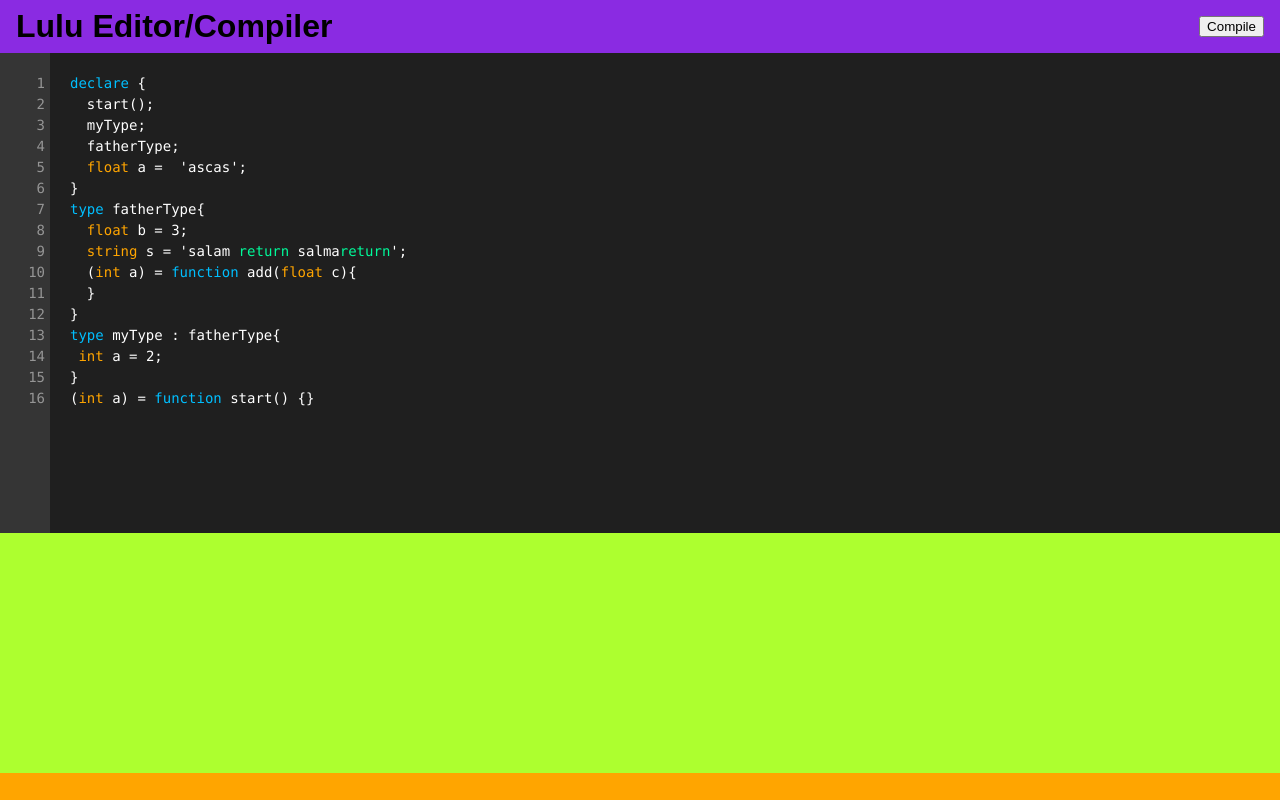
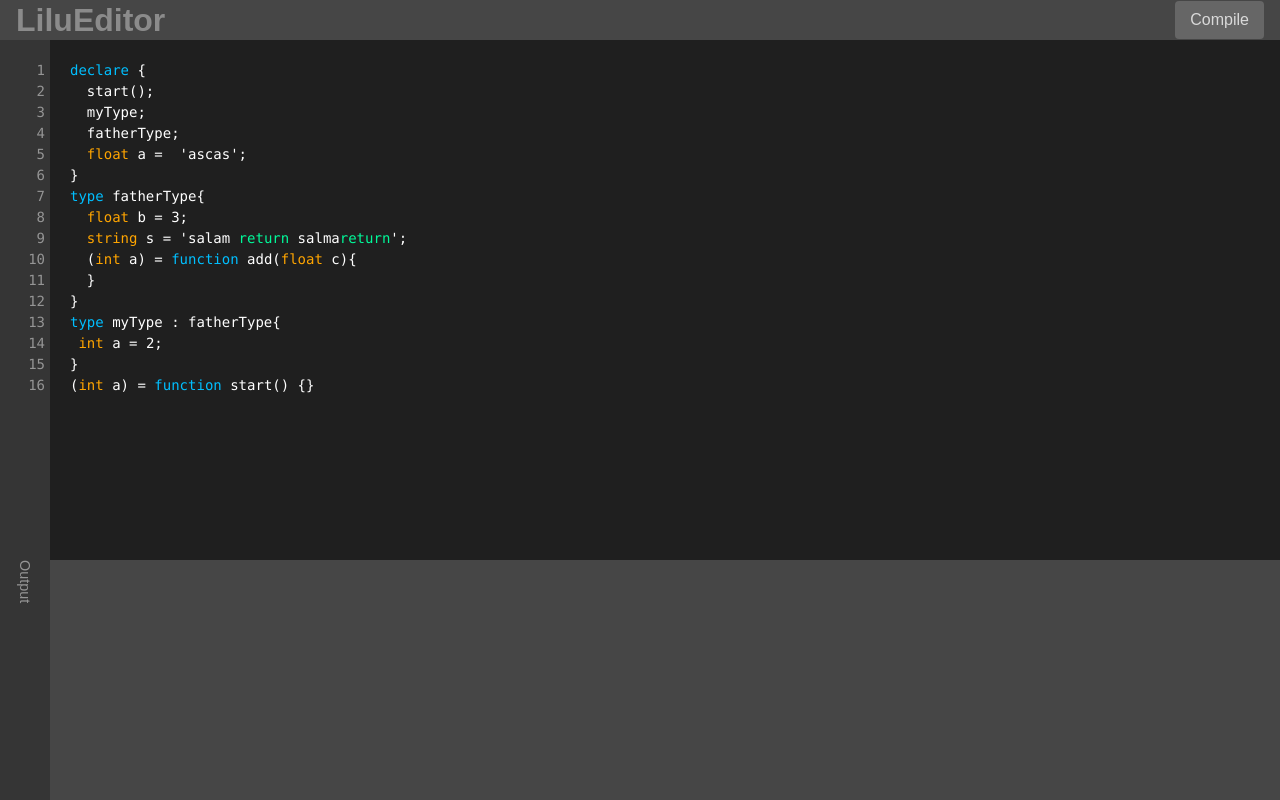
Before and after one commit to thantez/lilulang, a website: page editor/index.html in a window 1280 px wide. Drawn offline with Linux system fonts and the light colour scheme.

Commit message:
Improved UI

```diff
--- a/editor/index.html
+++ b/editor/index.html
@@ -5,14 +5,14 @@
   <meta charset="UTF-8">
   <meta name="viewport" content="width=device-width, initial-scale=1.0">
   <meta http-equiv="X-UA-Compatible" content="ie=edge">
-  <title>Lulu Editor/Compiler</title>
+  <title>Lilu Editor and Compiler</title>
   <link rel="stylesheet" href="style.css">
 </head>
 
 <body>
   <div class="container">
     <header class="header">
-      <h1>Lulu Editor/Compiler</h1>
+      <h1>LiluEditor</h1>
       <div class="btn-list">
         <button id="compile-btn">Compile</button>
       </div>
@@ -30,6 +30,7 @@
     </div>
 
     <div class="output-container">
+      <p class="output-header">Output</p>
       <pre id="output"></pre>
     </div>
   </div>
--- a/editor/style.css
+++ b/editor/style.css
@@ -11,7 +11,6 @@ html {
 body {
   margin: 0;
   height: 100%;
-  background: orange;
   font-family: sans-serif;
 }
 
@@ -20,10 +19,25 @@ body {
   justify-content: space-between;
   align-items: center;
   padding: 0.5rem 1rem;
-  background: blueviolet;
+  background: #464646;
+  color: #8b8b8b;
+  height: 5vh;
 }
 .header h1 {
   margin: 0;
+}
+
+#compile-btn {
+  padding: 10px 15px;
+  font-size: 1rem;
+  border-radius: 4px;
+  background: hsl(0, 0%, 40%);
+  color: hsl(0, 0%, 85%);
+  border: none;
+  cursor: pointer;
+}
+#compile-btn:hover {
+  background: hsl(0, 0%, 45%);
 }
 
 .editor {
@@ -35,8 +49,8 @@ body {
   width: 50px;
   text-align: right;
   background: #353535;
-  color: rgb(149, 149, 149);
-  height: 60vh;
+  color: #959595;
+  height: 65vh;
   font-size: 14px;
   font-family: Consolas, Liberation Mono, Courier, monospace;
   line-height: 21px;
@@ -46,7 +60,7 @@ body {
   position: relative;
   background: #1f1f1f !important;
   overflow: auto;
-  height: 60vh;
+  height: 65vh;
   width: calc(100% - 50px);
 }
 
@@ -60,7 +74,7 @@ code {
   padding: 20px;
 
   width: 100%;
-  height: 60vh;
+  height: 65vh;
 
   outline: 0;
   border: 0;
@@ -93,15 +107,18 @@ code {
 }
 
 textarea::-webkit-scrollbar,
-code::-webkit-scrollbar{
+code::-webkit-scrollbar,
+#output::-webkit-scrollbar {
   width: 10px;
 }
 textarea::-webkit-scrollbar-track,
-code::-webkit-scrollbar-track {
+code::-webkit-scrollbar-track,
+#output::-webkit-scrollbar-track {
   background: rgb(82, 82, 82);
 }
 textarea::-webkit-scrollbar-thumb,
-code::-webkit-scrollbar-thumb {
+code::-webkit-scrollbar-thumb,
+#output::-webkit-scrollbar-thumb {
   background-color: rgb(161, 161, 161);
 }
 
@@ -114,9 +131,26 @@ code::-webkit-scrollbar-thumb {
   display: none;
 }
 
+.output-container {
+  display: flex;
+  background: #464646;
+}
+.output-header {
+  margin: 0;
+  width: 50px;
+  line-height: 50px;
+  background: #353535;
+  color: #959595;
+  font-size: 0.9rem;
+  writing-mode: vertical-rl;
+  text-orientation: mixed;
+}
 #output {
   margin: 0;
   padding: 20px;
   height: 30vh;
-  background: greenyellow;
+  width: 100%;
+  color: #b8b8b8;
+  font-size: 1.2rem;
+  overflow-y: scroll;
 }
```
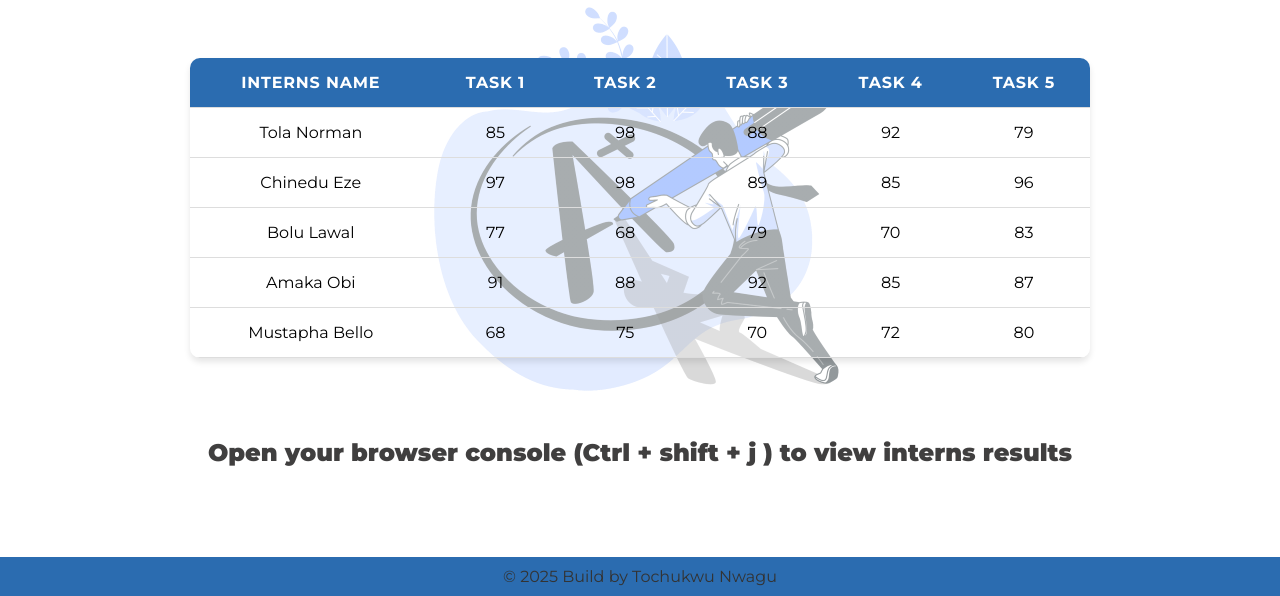
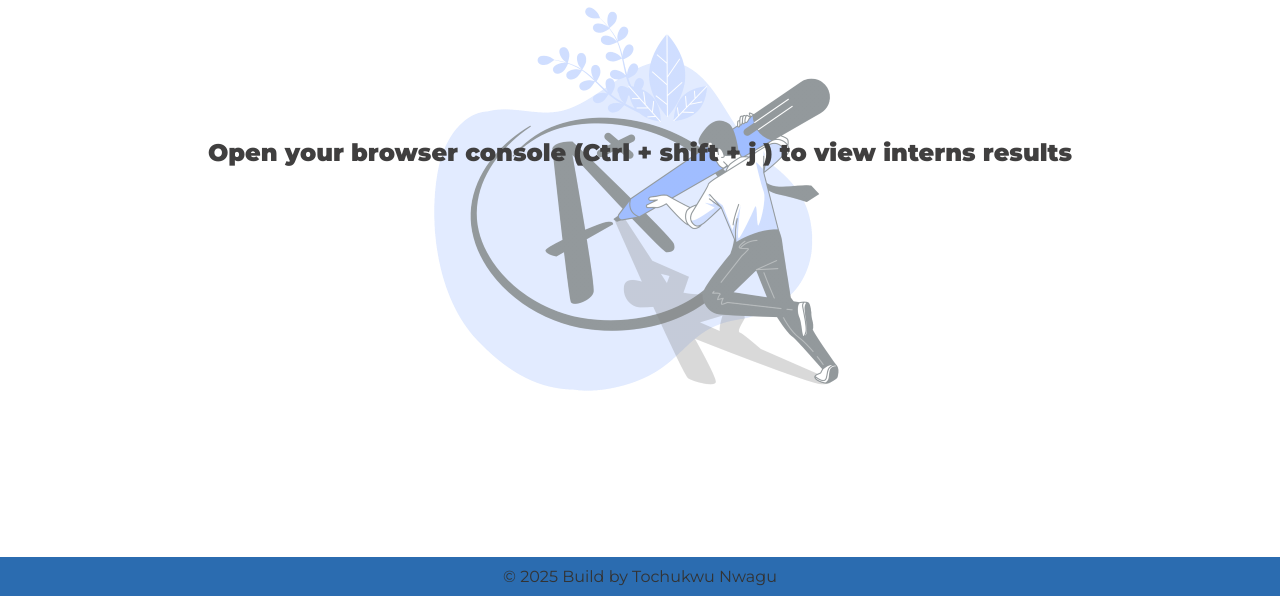
Before and after one commit to Tochi-Nwagu/Gradebook-app-task-6, a plain HTML site: page index.html in a window 1280 px wide. Shown: the part 204-800 px from the top of the page. Drawn offline with Linux system fonts and the light colour scheme.

Commit message:
removed styling

```diff
--- a/css/style.css
+++ b/css/style.css
@@ -25,6 +25,7 @@ body {
 /* Header */
 .header {
   background-color: #2b6cb0;
+  width: 100%;
 }
 .header img {
   height: 80px;
@@ -34,34 +35,7 @@ body {
 main {
   flex: 1;
 }
-table {
-  width: 90%;
-  max-width: 900px;
-  border-collapse: collapse;
-  background-color: rgba(255, 255, 255, 0.2);
-  border-radius: 10px;
-  overflow: hidden;
-  box-shadow: 0 4px 6px rgba(0, 0, 0, 0.1);
-  margin: 0 auto;
-}
 
-th,
-td {
-  padding: 15px;
-  text-align: center;
-  border-bottom: 1px solid #ddd;
-}
-
-th {
-  background-color: #2b6cb0;
-  color: #fff;
-  text-transform: uppercase;
-  letter-spacing: 0.05em;
-}
-
-tr:hover {
-  background-color: rgba(43, 108, 176, 0.1);
-}
 /* Text */
 h1 {
   text-align: center;
@@ -97,13 +71,6 @@ p {
     font-size: 28px;
     margin-top: 100px;
   }
-  table {
-    font-size: 14px;
-  }
-  th,
-  td {
-    padding: 10px;
-  }
 }
 
 @media (max-width: 480px) {
@@ -115,14 +82,4 @@ p {
     font-size: 20px;
     margin-top: 80px;
   }
-
-  th,
-  td {
-    padding: 5px;
-    font-size: 12px;
-  }
-
-  table {
-    min-width: 420px;
-  }
 }
--- a/index.html
+++ b/index.html
@@ -18,60 +18,7 @@
     </header>
     <main>
       <h1>GradeBook App</h1>
-      <table>
-        <thead>
-          <tr>
-            <th>Interns Name</th>
-            <th>Task 1</th>
-            <th>Task 2</th>
-            <th>Task 3</th>
-            <th>Task 4</th>
-            <th>Task 5</th>
-          </tr>
-        </thead>
-        <tbody>
-          <tr>
-            <td>Tola Norman</td>
-            <td>85</td>
-            <td>98</td>
-            <td>88</td>
-            <td>92</td>
-            <td>79</td>
-          </tr>
-          <tr>
-            <td>Chinedu Eze</td>
-            <td>97</td>
-            <td>98</td>
-            <td>89</td>
-            <td>85</td>
-            <td>96</td>
-          </tr>
-          <tr>
-            <td>Bolu Lawal</td>
-            <td>77</td>
-            <td>68</td>
-            <td>79</td>
-            <td>70</td>
-            <td>83</td>
-          </tr>
-          <tr>
-            <td>Amaka Obi</td>
-            <td>91</td>
-            <td>88</td>
-            <td>92</td>
-            <td>85</td>
-            <td>87</td>
-          </tr>
-          <tr>
-            <td>Mustapha Bello</td>
-            <td>68</td>
-            <td>75</td>
-            <td>70</td>
-            <td>72</td>
-            <td>80</td>
-          </tr>
-        </tbody>
-      </table>
+
       <p>
         Open your browser console (Ctrl + shift + j ) to view interns results
       </p>
```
§
--- Aim of the task ---
All of the preceding material should be output verbatim, with the pictures excluded.

--- Expected answer ---
Before and after one commit to thantez/lilulang, a website: page editor/index.html in a window 1280 px wide. Drawn offline with Linux system fonts and the light colour scheme.

Commit message:
Improved UI

```diff
--- a/editor/index.html
+++ b/editor/index.html
@@ -5,14 +5,14 @@
   <meta charset="UTF-8">
   <meta name="viewport" content="width=device-width, initial-scale=1.0">
   <meta http-equiv="X-UA-Compatible" content="ie=edge">
-  <title>Lulu Editor/Compiler</title>
+  <title>Lilu Editor and Compiler</title>
   <link rel="stylesheet" href="style.css">
 </head>
 
 <body>
   <div class="container">
     <header class="header">
-      <h1>Lulu Editor/Compiler</h1>
+      <h1>LiluEditor</h1>
       <div class="btn-list">
         <button id="compile-btn">Compile</button>
       </div>
@@ -30,6 +30,7 @@
     </div>
 
     <div class="output-container">
+      <p class="output-header">Output</p>
       <pre id="output"></pre>
     </div>
   </div>
--- a/editor/style.css
+++ b/editor/style.css
@@ -11,7 +11,6 @@ html {
 body {
   margin: 0;
   height: 100%;
-  background: orange;
   font-family: sans-serif;
 }
 
@@ -20,10 +19,25 @@ body {
   justify-content: space-between;
   align-items: center;
   padding: 0.5rem 1rem;
-  background: blueviolet;
+  background: #464646;
+  color: #8b8b8b;
+  height: 5vh;
 }
 .header h1 {
   margin: 0;
+}
+
+#compile-btn {
+  padding: 10px 15px;
+  font-size: 1rem;
+  border-radius: 4px;
+  background: hsl(0, 0%, 40%);
+  color: hsl(0, 0%, 85%);
+  border: none;
+  cursor: pointer;
+}
+#compile-btn:hover {
+  background: hsl(0, 0%, 45%);
 }
 
 .editor {
@@ -35,8 +49,8 @@ body {
   width: 50px;
   text-align: right;
   background: #353535;
-  color: rgb(149, 149, 149);
-  height: 60vh;
+  color: #959595;
+  height: 65vh;
   font-size: 14px;
   font-family: Consolas, Liberation Mono, Courier, monospace;
   line-height: 21px;
@@ -46,7 +60,7 @@ body {
   position: relative;
   background: #1f1f1f !important;
   overflow: auto;
-  height: 60vh;
+  height: 65vh;
   width: calc(100% - 50px);
 }
 
@@ -60,7 +74,7 @@ code {
   padding: 20px;
 
   width: 100%;
-  height: 60vh;
+  height: 65vh;
 
   outline: 0;
   border: 0;
@@ -93,15 +107,18 @@ code {
 }
 
 textarea::-webkit-scrollbar,
-code::-webkit-scrollbar{
+code::-webkit-scrollbar,
+#output::-webkit-scrollbar {
   width: 10px;
 }
 textarea::-webkit-scrollbar-track,
-code::-webkit-scrollbar-track {
+code::-webkit-scrollbar-track,
+#output::-webkit-scrollbar-track {
   background: rgb(82, 82, 82);
 }
 textarea::-webkit-scrollbar-thumb,
-code::-webkit-scrollbar-thumb {
+code::-webkit-scrollbar-thumb,
+#output::-webkit-scrollbar-thumb {
   background-color: rgb(161, 161, 161);
 }
 
@@ -114,9 +131,26 @@ code::-webkit-scrollbar-thumb {
   display: none;
 }
 
+.output-container {
+  display: flex;
+  background: #464646;
+}
+.output-header {
+  margin: 0;
+  width: 50px;
+  line-height: 50px;
+  background: #353535;
+  color: #959595;
+  font-size: 0.9rem;
+  writing-mode: vertical-rl;
+  text-orientation: mixed;
+}
 #output {
   margin: 0;
   padding: 20px;
   height: 30vh;
-  background: greenyellow;
+  width: 100%;
+  color: #b8b8b8;
+  font-size: 1.2rem;
+  overflow-y: scroll;
 }
```
Before and after one commit to Tochi-Nwagu/Gradebook-app-task-6, a plain HTML site: page index.html in a window 1280 px wide. Shown: the part 204-800 px from the top of the page. Drawn offline with Linux system fonts and the light colour scheme.

Commit message:
removed styling

```diff
--- a/css/style.css
+++ b/css/style.css
@@ -25,6 +25,7 @@ body {
 /* Header */
 .header {
   background-color: #2b6cb0;
+  width: 100%;
 }
 .header img {
   height: 80px;
@@ -34,34 +35,7 @@ body {
 main {
   flex: 1;
 }
-table {
-  width: 90%;
-  max-width: 900px;
-  border-collapse: collapse;
-  background-color: rgba(255, 255, 255, 0.2);
-  border-radius: 10px;
-  overflow: hidden;
-  box-shadow: 0 4px 6px rgba(0, 0, 0, 0.1);
-  margin: 0 auto;
-}
 
-th,
-td {
-  padding: 15px;
-  text-align: center;
-  border-bottom: 1px solid #ddd;
-}
-
-th {
-  background-color: #2b6cb0;
-  color: #fff;
-  text-transform: uppercase;
-  letter-spacing: 0.05em;
-}
-
-tr:hover {
-  background-color: rgba(43, 108, 176, 0.1);
-}
 /* Text */
 h1 {
   text-align: center;
@@ -97,13 +71,6 @@ p {
     font-size: 28px;
     margin-top: 100px;
   }
-  table {
-    font-size: 14px;
-  }
-  th,
-  td {
-    padding: 10px;
-  }
 }
 
 @media (max-width: 480px) {
@@ -115,14 +82,4 @@ p {
     font-size: 20px;
     margin-top: 80px;
   }
-
-  th,
-  td {
-    padding: 5px;
-    font-size: 12px;
-  }
-
-  table {
-    min-width: 420px;
-  }
 }
--- a/index.html
+++ b/index.html
@@ -18,60 +18,7 @@
     </header>
     <main>
       <h1>GradeBook App</h1>
-      <table>
-        <thead>
-          <tr>
-            <th>Interns Name</th>
-            <th>Task 1</th>
-            <th>Task 2</th>
-            <th>Task 3</th>
-            <th>Task 4</th>
-            <th>Task 5</th>
-          </tr>
-        </thead>
-        <tbody>
-          <tr>
-            <td>Tola Norman</td>
-            <td>85</td>
-            <td>98</td>
-            <td>88</td>
-            <td>92</td>
-            <td>79</td>
-          </tr>
-          <tr>
-            <td>Chinedu Eze</td>
-            <td>97</td>
-            <td>98</td>
-            <td>89</td>
-            <td>85</td>
-            <td>96</td>
-          </tr>
-          <tr>
-            <td>Bolu Lawal</td>
-            <td>77</td>
-            <td>68</td>
-            <td>79</td>
-            <td>70</td>
-            <td>83</td>
-          </tr>
-          <tr>
-            <td>Amaka Obi</td>
-            <td>91</td>
-            <td>88</td>
-            <td>92</td>
-            <td>85</td>
-            <td>87</td>
-          </tr>
-          <tr>
-            <td>Mustapha Bello</td>
-            <td>68</td>
-            <td>75</td>
-            <td>70</td>
-            <td>72</td>
-            <td>80</td>
-          </tr>
-        </tbody>
-      </table>
+
       <p>
         Open your browser console (Ctrl + shift + j ) to view interns results
       </p>
```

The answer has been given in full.